Along the way I visited Civil War sites I'd only read about, and stopped at various other historical markers, roadside overlooks, and anyplace else that caught my eye. It was so much more fun having the luxury of time. I could finally see the south, which was what this adventure was all about!
New Orleans was the centerpiece of the trip, and friends Linda and Charlie met me there at my hotel, the Olde Town Inn. In N'awlins, I was able to actually unpack (hooray!), and I stayed for 5 days. There's probably nothing I can say about New Orleans that adequately describes it, so I'll just say that everyone should visit Bourbon Street on a hot Friday night. And whatever you do, leave the kids home. I also got knocked off my feet there by my new friend from Kentucky, Becky, and I ain't been the same since! But at least I was able to gather my wits enough to ride back home! Ginger, the manager from the Olde Town Inn, gets two gold stars for helping make my stay comfortable and lots of fun. She's great!

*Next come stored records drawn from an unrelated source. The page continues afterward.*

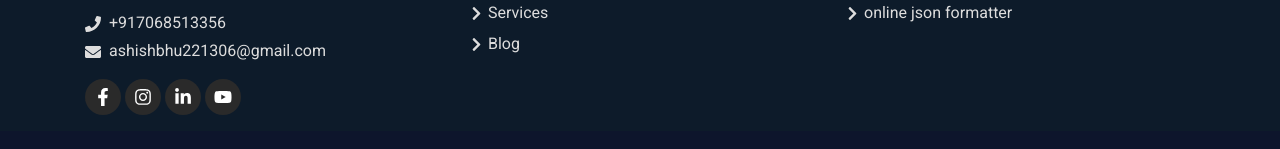
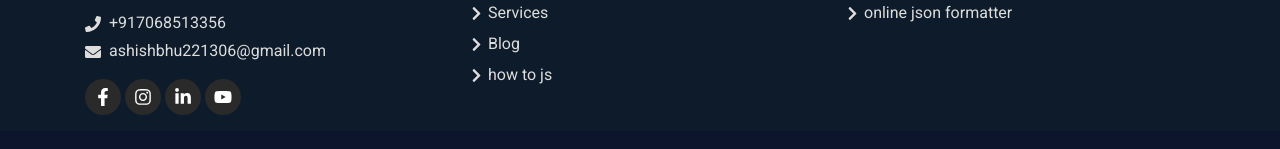
Before and after one commit to ashishyadavcs/dev, a Next.js app: page / in a window 1280 px wide. Shown: the part 1908-2057 px from the top of the page. Built offline with nearby package versions, Linux system fonts and the light colour scheme; no server answers.

Commit message:
link added in footer

```diff
--- a/components/footer.jsx
+++ b/components/footer.jsx
@@ -152,6 +152,14 @@ const Footer = () => {
                     </a>
                   </Link>
                 </li>
+                <li>
+                  <Link href="/how-to/javascript">
+                    <a className="ml-1">
+                      <FaChevronRight className="mr-1" size={15} />
+                      how to js
+                    </a>
+                  </Link>
+                </li>
               </ul>
             </div>
             <div className="col-md-3">
```
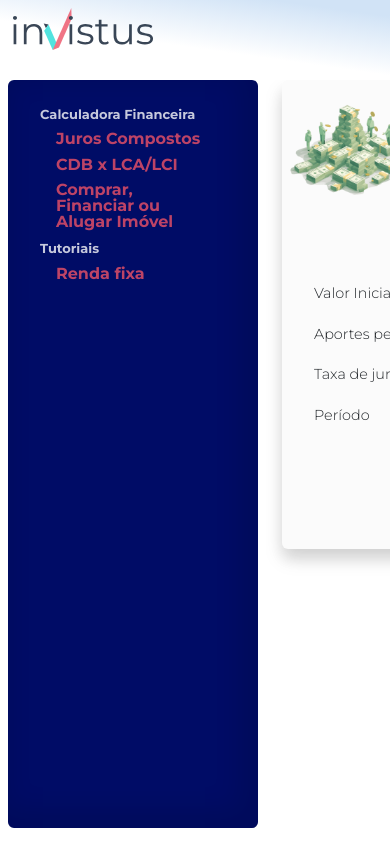
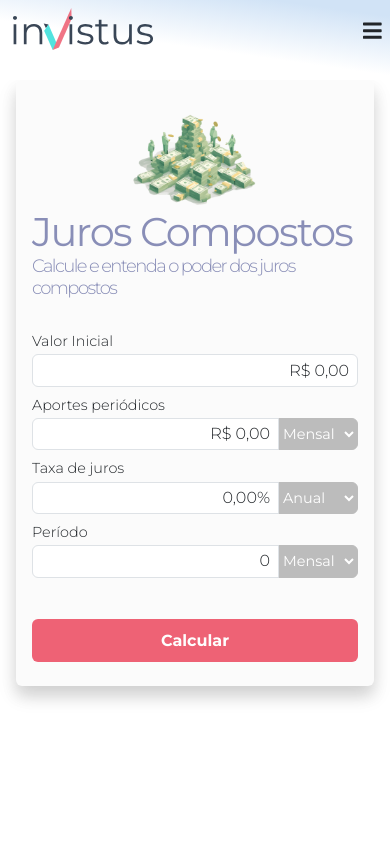
Before and after one commit to Invistus/invistus, a React (Create React App) app in the folder web/: page /calculators/compound_interest in a window 390 px wide. Built offline with nearby package versions, Linux system fonts and the light colour scheme.

Commit message:
#35 Implement the basics of responsive design

```diff
--- a/web/public/index.html
+++ b/web/public/index.html
@@ -5,7 +5,6 @@
     <base href="/" />
     <link rel="icon" href="%PUBLIC_URL%/favicon.ico" />
     <meta name="viewport" content="width=device-width, initial-scale=1" />
-    <meta name="theme-color" content="#000000" />
     <meta
       name="description"
       content="Invistus"
--- a/web/src/features/CompoundInterest/CompoundInterest.css
+++ b/web/src/features/CompoundInterest/CompoundInterest.css
@@ -40,3 +40,21 @@
 .result-compound-interest-panel .value {
   font-size: x-large;
 }
+
+/* Media query for screens smaller than a certain width */
+@media (max-width: 768px) {
+
+  div.result-compound-interest-panel {
+    display: block;
+  }
+
+  div.result-compound-interest-panel div {
+    min-width: unset;
+    width: 100%;
+  }
+
+  .result-compound-interest-panel .value {
+    font-size: large;
+  }
+
+}
--- a/web/src/features/RealEstateBenchmark/RealEstateBenchmark.css
+++ b/web/src/features/RealEstateBenchmark/RealEstateBenchmark.css
@@ -66,3 +66,12 @@ div.real-estate-benchmark-chart {
     font-size: x-large;
     line-height: 1.5rem;
   }
+
+  /* Media query for screens smaller than a certain width */
+@media (max-width: 768px) {
+
+  .real-estate-benchmark-panel {
+    display: block;
+  }
+
+}
--- a/web/src/index.css
+++ b/web/src/index.css
@@ -106,6 +106,10 @@ header {
   width: 0;
 }
 
+.menu-button {
+  display: none; /* Initially hide the button on larger screens */
+}
+
 .menu-items {
   opacity: .8;
   font-weight: bold;
@@ -128,6 +132,9 @@ header {
     color: var(--inv-secondary-color) !important;
     opacity: 1;
 }
+
+
+
 
 .content {
   flex: 1;
@@ -205,11 +212,11 @@ div.panel-container {
   width: auto;
 }
 
-div.panel-container .header {
+div.panel-container div.header {
   display: flex;
 }
 
-div.panel-container .header h1, div.panel-container .header h3 {
+div.panel-container div.header h1, div.panel-container div.header h3 {
   margin: 0px;
   padding: 0px;
 }
@@ -406,11 +413,78 @@ div.tutorial-container u {
   background-color: var(--bs-light-gray);
 }
 
-
-
-
 .break-words {
   word-wrap: break-word;
   overflow-wrap: break-word;
   hyphens: auto;
 }
+
+
+/* Media query for screens smaller than a certain width */
+@media (max-width: 768px) {
+
+  header button.menu-button {
+    margin-top: 0;
+    padding: 0;
+    font-weight: unset;
+    min-width: unset
+  }
+
+  aside.menu {
+    width: 100%;
+  }
+
+  aside.menu.hide {
+    display: none;
+  }
+
+  .menu-button {
+    display: block; /* Show the button on smaller screens */
+    cursor: pointer;
+  }
+
+
+  .menu-button.active + .menu-items {
+    display: block; /* Show the menu when the button is clicked (active state) */
+  }
+
+  div.panel-container {
+    padding: .5rem 1rem;
+  }
+
+  /* Panel Container Header */
+  div.panel-container div.header {
+    display: block;
+  }
+
+  div.panel-container div.header h3 {
+    font-weight: 200;
+    font-size: large;
+    margin-bottom: 2rem;
+  }
+
+  div.panel-container div.image-header {
+    position: inherit;
+    text-align: center;
+    top: -20px;
+    width: 100%;
+  }
+
+  /* Form */
+  form div.form-group.row {
+    display: block;
+  }
+
+  form div.form-group.row div {
+    width: 100%;
+  }
+
+  form div.form-group.row label {
+    margin-bottom: .1rem;
+  }
+
+  form div.form-group.form-group-btn button {
+    width: 100%;
+  }
+
+}
--- a/web/src/layout/Header.tsx
+++ b/web/src/layout/Header.tsx
@@ -1,8 +1,11 @@
 import React from 'react';
 import { Link } from 'react-router-dom';
 
+interface HeaderProps {
+    toggleMenu: () => void
+  };
 
-const Header = () => {
+const Header: React.FC<HeaderProps> = ({ toggleMenu }) => {
     return (
         <header className="text-white p-2 d-flex justify-content-between">
             <div className="logo">
@@ -10,6 +13,9 @@ const Header = () => {
                     <img src="/images/logo/invistus_logo.svg" alt="Logo" />
                 </Link>
             </div>
+            <button className="btn menu-button" onClick={toggleMenu}>
+                <i className="fa fa-solid fa-bars fa-lg"></i>
+            </button>
             {/* <button className="btn btn-light">UserProfile</button> */}
         </header>
     );
--- a/web/src/layout/LeftMenu.tsx
+++ b/web/src/layout/LeftMenu.tsx
@@ -2,10 +2,15 @@ import useTranslation from 'language/useTranslation';
 import React, { useState } from 'react';
 import { Link } from 'react-router-dom';
 
-const LeftMenu = () => {
+interface LeftMenuProps {
+    menuVisible: boolean;
+    toggleMenu: () => void;
+  }
+
+const LeftMenu: React.FC<LeftMenuProps> = ({ menuVisible = false, toggleMenu }) => {
     const [isOpen ] = useState(true);
 
-    const aSideClassName = `${isOpen ? 'menu-open' : 'menu-closed'} box-shadow`
+    const aSideClassName = `menu ${isOpen ? 'menu-open' : 'menu-closed'} ${!menuVisible ? 'hide' : ''} box-shadow`
 
     const { t } = useTranslation();
 
@@ -16,14 +21,14 @@ const LeftMenu = () => {
                 <ul>
                     <li>Calculadora Financeira
                         <ul>
-                            <li><Link to="/calculators/compound_interest">{t('compoundInterest.label')}</Link></li>
-                            <li><Link to="/calculators/fixed_income_benchmark">{t('fixedIncomeBenchmark.label')}</Link></li>
-                            <li><Link to="/calculators/real_state_benchmark">{t('realEstateBenchmark.label')}</Link></li>
+                            <li><Link to="/calculators/compound_interest" onClick={toggleMenu}>{t('compoundInterest.label')}</Link></li>
+                            <li><Link to="/calculators/fixed_income_benchmark" onClick={toggleMenu}>{t('fixedIncomeBenchmark.label')}</Link></li>
+                            <li><Link to="/calculators/real_state_benchmark" onClick={toggleMenu}>{t('realEstateBenchmark.label')}</Link></li>
                         </ul>
                     </li>
                     <li>Tutoriais
                         <ul>
-                            <li><Link to="/tutorials/fixed_income">{t('fixedIncome.label')}</Link></li>
+                            <li><Link to="/tutorials/fixed_income" onClick={toggleMenu}>{t('fixedIncome.label')}</Link></li>
                         </ul>
                     </li>
                 </ul>
--- a/web/src/layout/MainLayout.tsx
+++ b/web/src/layout/MainLayout.tsx
@@ -1,15 +1,22 @@
-import React, { PropsWithChildren } from 'react';
+import React, { PropsWithChildren, useState } from 'react';
 import Header from './Header';
 import LeftMenu from './LeftMenu';
 import './layout.css';
 
 
 const MainLayout = (props : PropsWithChildren) => {
+
+    const [menuVisible, setMenuVisible] = useState(false);
+
+    const toggleMenu = () => {
+      setMenuVisible(!menuVisible);
+    };
+
     return (
         <div className="layout-container">
-            <Header />
+            <Header toggleMenu={toggleMenu} />
             <div className="layout-body">
-                <LeftMenu />
+                <LeftMenu menuVisible={menuVisible} toggleMenu={toggleMenu}/>
                 <div className="content">
                     {props.children}
                 </div>
```
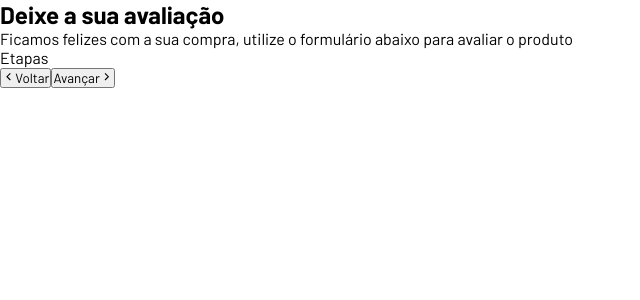
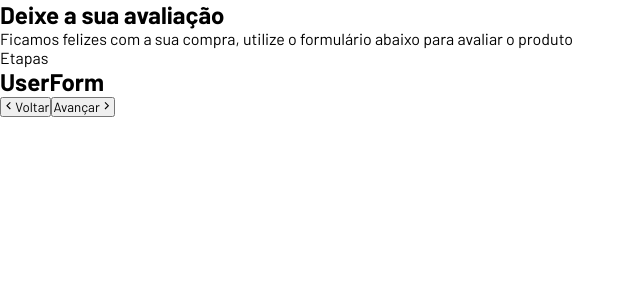
Before and after one commit to elissandroa/react-projects, a React (Vite) app in the folder react_multistep_form/: page / in a window 1280 px wide. Shown: the top 300 px of the page, without its empty margins (0-640 px from the left). Built offline with nearby package versions, Linux system fonts and the light colour scheme.

Commit message:
hook useForm

```diff
--- a/react_multistep_form/src/App.jsx
+++ b/react_multistep_form/src/App.jsx
@@ -1,7 +1,19 @@
 import './App.css'
 import { GrFormNext, GrFormPrevious } from 'react-icons/gr'
+import { UserForm } from './components/UserForm'
+import { ReviewForm } from './components/ReviewForm'
+import { Thanks } from './components/Thanks'
+import { useForm } from './hooks/useForm'
+
 function App() {
 
+  const formComponents = [
+    <UserForm />,
+    <ReviewForm />,
+    <Thanks />
+  ]
+
+  const { currentStep, currentComponent } = useForm(formComponents);
   return (
     <div className='app'>
       <div className="header">
@@ -15,7 +27,7 @@ function App() {
         <p>Etapas</p>
         <form>
           <div className="inputs-container">
-
+            {currentComponent}
           </div>
           <div className="actions">
             <button type="button">
--- /dev/null
+++ b/react_multistep_form/src/components/ReviewForm.jsx
@@ -0,0 +1,9 @@
+import React from 'react'
+
+export const ReviewForm = () => {
+  return (
+    <div>
+        <h2>Review Form</h2>
+    </div>
+  )
+}
--- /dev/null
+++ b/react_multistep_form/src/components/Thanks.jsx
@@ -0,0 +1,9 @@
+import React from 'react'
+
+export const Thanks = () => {
+  return (
+    <div>
+        <h2>Thanks</h2>
+    </div>
+  )
+}
--- /dev/null
+++ b/react_multistep_form/src/components/UserForm.jsx
@@ -0,0 +1,9 @@
+import React from 'react'
+
+export const UserForm = () => {
+  return (
+    <div>
+        <h2>UserForm</h2>
+    </div>
+  )
+}
--- /dev/null
+++ b/react_multistep_form/src/hooks/useForm.jsx
@@ -0,0 +1,10 @@
+import { useState } from "react";
+
+export function useForm(steps) {
+    const [currentStep, setCurrentStep] = useState(0);
+
+    return {
+        currentStep,
+        currentComponent: steps[currentStep],
+    }
+}
```
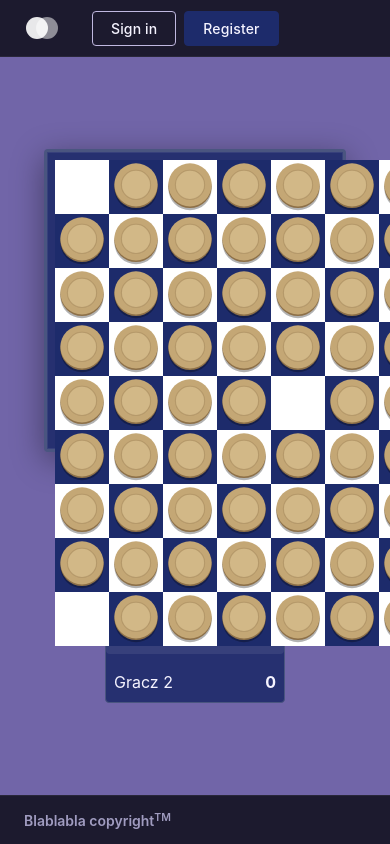
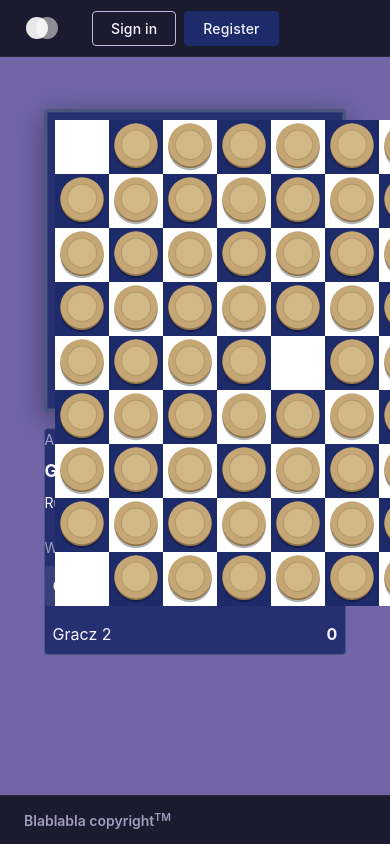
Before and after one commit to Gilomyk/multiwarcaby_v2, a Vue app: page / in a window 390 px wide. Shown: the top 844 px of the page. Built offline with nearby package versions, Linux system fonts and the light colour scheme; the HTML template or start-up script is replaced by a standard one.

Commit message:
fix(ui): Adjust the board in the center of the page

```diff
--- a/src/views/GameView.vue
+++ b/src/views/GameView.vue
@@ -18,6 +18,7 @@
               :count="gameState.scores[1] ?? 0"
               placement="top-left"
             />
+
             <GameBoard
               ref="boardComponent"
               :board="board"
@@ -25,27 +26,14 @@
               :move-duration-ms="MOVE_ANIMATION_MS"
               @cell-click="handleCellClick"
             />
+
             <CapturedPile
               ref="playerOnePile"
               :count="gameState.scores[0] ?? 0"
               placement="bottom-right"
             />
-          </div>
 
-          <div v-if="canEndSequence || canEndTurn" class="game-controls">
-            <AppButton v-if="canEndSequence" variant="outline" @click="handleEndSequence">
-              Zakończ serię
-            </AppButton>
-
-            <AppButton v-if="canEndTurn" variant="primary" @click="handleEndTurn">
-              Zakończ turę
-            </AppButton>
-          </div>
-          <p v-if="actionErrorMessage" class="game-feedback">
-            {{ actionErrorMessage }}
-          </p>
-        </div>
-
+            <div class="game-side-panel">
               <GameStatus
                 v-if="gameState.status.type === 'playing'"
                 :current-player="gameState.currentPlayer"
@@ -62,6 +50,25 @@
                 :scores="gameState.scores"
                 @restart="handleRestart"
               />
+            </div>
+          </div>
+
+          <div class="game-action-area">
+            <div class="game-controls">
+              <AppButton v-if="canEndSequence" variant="outline" @click="handleEndSequence">
+                Zakończ serię
+              </AppButton>
+
+              <AppButton v-if="canEndTurn" variant="primary" @click="handleEndTurn">
+                Zakończ turę
+              </AppButton>
+            </div>
+
+            <p class="game-feedback">
+              {{ actionErrorMessage ?? '' }}
+            </p>
+          </div>
+        </div>
       </div>
     </main>
 
@@ -414,9 +421,8 @@ function showActionError(error: ActionError) {
 
 .game-layout {
   display: flex;
-  align-items: flex-start;
   justify-content: center;
-  gap: var(--space-6);
+  width: 100%;
 }
 
 .game-area {
@@ -426,11 +432,20 @@ function showActionError(error: ActionError) {
   gap: var(--space-4);
 }
 
+.game-action-area {
+  display: flex;
+  flex-direction: column;
+  align-items: center;
+  gap: var(--space-2);
+  min-height: 72px;
+}
+
 .game-controls {
   display: flex;
   align-items: center;
   justify-content: center;
   gap: var(--space-3);
+  min-height: 34px;
 }
 
 @media (max-width: 900px) {
@@ -444,9 +459,23 @@ function showActionError(error: ActionError) {
   position: relative;
 }
 
+.game-side-panel {
+  position: absolute;
+  top: 0;
+  left: calc(100% + var(--space-6));
+  min-width: 180px;
+}
+
+@media (max-width: 900px) {
+  .game-side-panel {
+    position: static;
+    margin-top: var(--space-4);
+  }
+}
+
 .game-feedback {
   margin: 0;
-  min-height: 1.25rem;
+  min-height: 20px;
   color: var(--color-text-muted);
   font-size: var(--font-size-sm);
   text-align: center;
```
Lines whose indentation alone changed are shown as unchanged.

I spent a day on a side trip to Grand Isle, LA, where the dreadful BP oil spill hit so hard. Visiting there, and seeing for myself the emptiness, the frustration, the anger, and the true extent of this disaster touched me in a way I wasn't prepared for. The media can't hope to tell this story.....only the people of Grand Isle can. Please listen to them, and help if you can.
I started the return trip running east along the Gulf Coast, through Mobile, AL, and going as far as Destin, Florida, before stopping again. Entering Florida, I was amazed at the sugar-white sand and the incredible color of the water, thankfully unspoiled, as yet, by the oil spill, though there were barriers strung offshore to help contain any oil coming that way. Destin was a really cool place, so I decided to stay an extra day, soaking up the sun, and also enjoying the rare freedom of riding my bike without a helmet!
I finally left the coast, heading due east to Jacksonville, FL, with serious storm clouds brewing to my left all day; going north was simply not an option. The rest of the trip was dominated by storms along the Atlantic Coast, and plans to visit Savannah, Charleston, and Raleigh were scrapped in favor of a more direct, and hopefully dry, ride home. And it almost worked! Rain drove me indoors as I came out of Florida into Georgia, so I spent the night in Brunswick, pondering route options. The dreaded I-95 offered the best shot at getting home safely, so I went for it the next morning, figuring on an overnight stop to break up the 628 mile ride. The weather stayed clear, so I kept pushing, finally realizing that with a few evening breaks, I could maybe ride all the way, and so I did. 12 hours, and the aforementioned 628 miles later, I was back in Alexandria. I hit rain for the last 40 miles, but I was too close to stop. I had friends watching weather radar, and they guided me between storms and helped get me home safely. Thanks!
And so I've been back a couple days, have had a chance to process my experiences, and sort through 560+ photos I took. It really was something of a dream come true, and I'll never forget the ride. 3,139 miles of Southern Comfort in 13 days.
Can't wait until next year. Western Comfort? (A WC tattoo might be out, but I'm up for the trip!)
July 16, 2010